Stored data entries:
>>>>
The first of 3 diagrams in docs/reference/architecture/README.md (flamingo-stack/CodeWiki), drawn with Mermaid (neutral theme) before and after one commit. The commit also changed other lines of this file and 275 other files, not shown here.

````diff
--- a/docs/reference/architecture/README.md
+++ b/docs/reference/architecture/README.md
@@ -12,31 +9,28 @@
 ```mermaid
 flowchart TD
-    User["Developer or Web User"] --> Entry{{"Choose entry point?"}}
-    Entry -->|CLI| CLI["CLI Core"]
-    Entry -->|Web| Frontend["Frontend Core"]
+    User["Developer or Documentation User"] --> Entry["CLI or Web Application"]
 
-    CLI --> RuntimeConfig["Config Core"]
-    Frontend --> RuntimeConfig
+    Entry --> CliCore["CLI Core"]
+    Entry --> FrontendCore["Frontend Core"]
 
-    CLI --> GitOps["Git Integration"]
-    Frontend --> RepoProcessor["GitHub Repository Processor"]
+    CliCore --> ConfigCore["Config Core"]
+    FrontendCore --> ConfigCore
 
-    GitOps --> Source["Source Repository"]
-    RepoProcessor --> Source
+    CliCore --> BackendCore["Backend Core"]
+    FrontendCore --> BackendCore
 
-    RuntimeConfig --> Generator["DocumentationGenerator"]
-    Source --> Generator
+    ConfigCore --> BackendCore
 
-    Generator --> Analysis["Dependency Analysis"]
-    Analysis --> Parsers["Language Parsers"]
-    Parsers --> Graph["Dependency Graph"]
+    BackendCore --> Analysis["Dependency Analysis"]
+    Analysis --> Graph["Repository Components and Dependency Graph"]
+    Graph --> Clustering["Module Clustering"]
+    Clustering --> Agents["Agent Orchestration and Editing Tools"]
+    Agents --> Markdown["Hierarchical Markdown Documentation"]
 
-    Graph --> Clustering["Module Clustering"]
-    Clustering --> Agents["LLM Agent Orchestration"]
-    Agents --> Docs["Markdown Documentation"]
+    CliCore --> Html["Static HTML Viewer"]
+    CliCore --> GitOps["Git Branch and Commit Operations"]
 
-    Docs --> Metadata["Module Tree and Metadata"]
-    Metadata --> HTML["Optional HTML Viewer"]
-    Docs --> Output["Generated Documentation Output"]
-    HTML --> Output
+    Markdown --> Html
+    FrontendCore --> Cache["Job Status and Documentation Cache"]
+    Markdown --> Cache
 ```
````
<<<<
## Instructions to follow
Repeat each record exactly. Omit nothing.

## Your response
The first of 3 diagrams in docs/reference/architecture/README.md (flamingo-stack/CodeWiki), drawn with Mermaid (neutral theme) before and after one commit. The commit also changed other lines of this file and 275 other files, not shown here.

````diff
--- a/docs/reference/architecture/README.md
+++ b/docs/reference/architecture/README.md
@@ -12,31 +9,28 @@
 ```mermaid
 flowchart TD
-    User["Developer or Web User"] --> Entry{{"Choose entry point?"}}
-    Entry -->|CLI| CLI["CLI Core"]
-    Entry -->|Web| Frontend["Frontend Core"]
+    User["Developer or Documentation User"] --> Entry["CLI or Web Application"]
 
-    CLI --> RuntimeConfig["Config Core"]
-    Frontend --> RuntimeConfig
+    Entry --> CliCore["CLI Core"]
+    Entry --> FrontendCore["Frontend Core"]
 
-    CLI --> GitOps["Git Integration"]
-    Frontend --> RepoProcessor["GitHub Repository Processor"]
+    CliCore --> ConfigCore["Config Core"]
+    FrontendCore --> ConfigCore
 
-    GitOps --> Source["Source Repository"]
-    RepoProcessor --> Source
+    CliCore --> BackendCore["Backend Core"]
+    FrontendCore --> BackendCore
 
-    RuntimeConfig --> Generator["DocumentationGenerator"]
-    Source --> Generator
+    ConfigCore --> BackendCore
 
-    Generator --> Analysis["Dependency Analysis"]
-    Analysis --> Parsers["Language Parsers"]
-    Parsers --> Graph["Dependency Graph"]
+    BackendCore --> Analysis["Dependency Analysis"]
+    Analysis --> Graph["Repository Components and Dependency Graph"]
+    Graph --> Clustering["Module Clustering"]
+    Clustering --> Agents["Agent Orchestration and Editing Tools"]
+    Agents --> Markdown["Hierarchical Markdown Documentation"]
 
-    Graph --> Clustering["Module Clustering"]
-    Clustering --> Agents["LLM Agent Orchestration"]
-    Agents --> Docs["Markdown Documentation"]
+    CliCore --> Html["Static HTML Viewer"]
+    CliCore --> GitOps["Git Branch and Commit Operations"]
 
-    Docs --> Metadata["Module Tree and Metadata"]
-    Metadata --> HTML["Optional HTML Viewer"]
-    Docs --> Output["Generated Documentation Output"]
-    HTML --> Output
+    Markdown --> Html
+    FrontendCore --> Cache["Job Status and Documentation Cache"]
+    Markdown --> Cache
 ```
````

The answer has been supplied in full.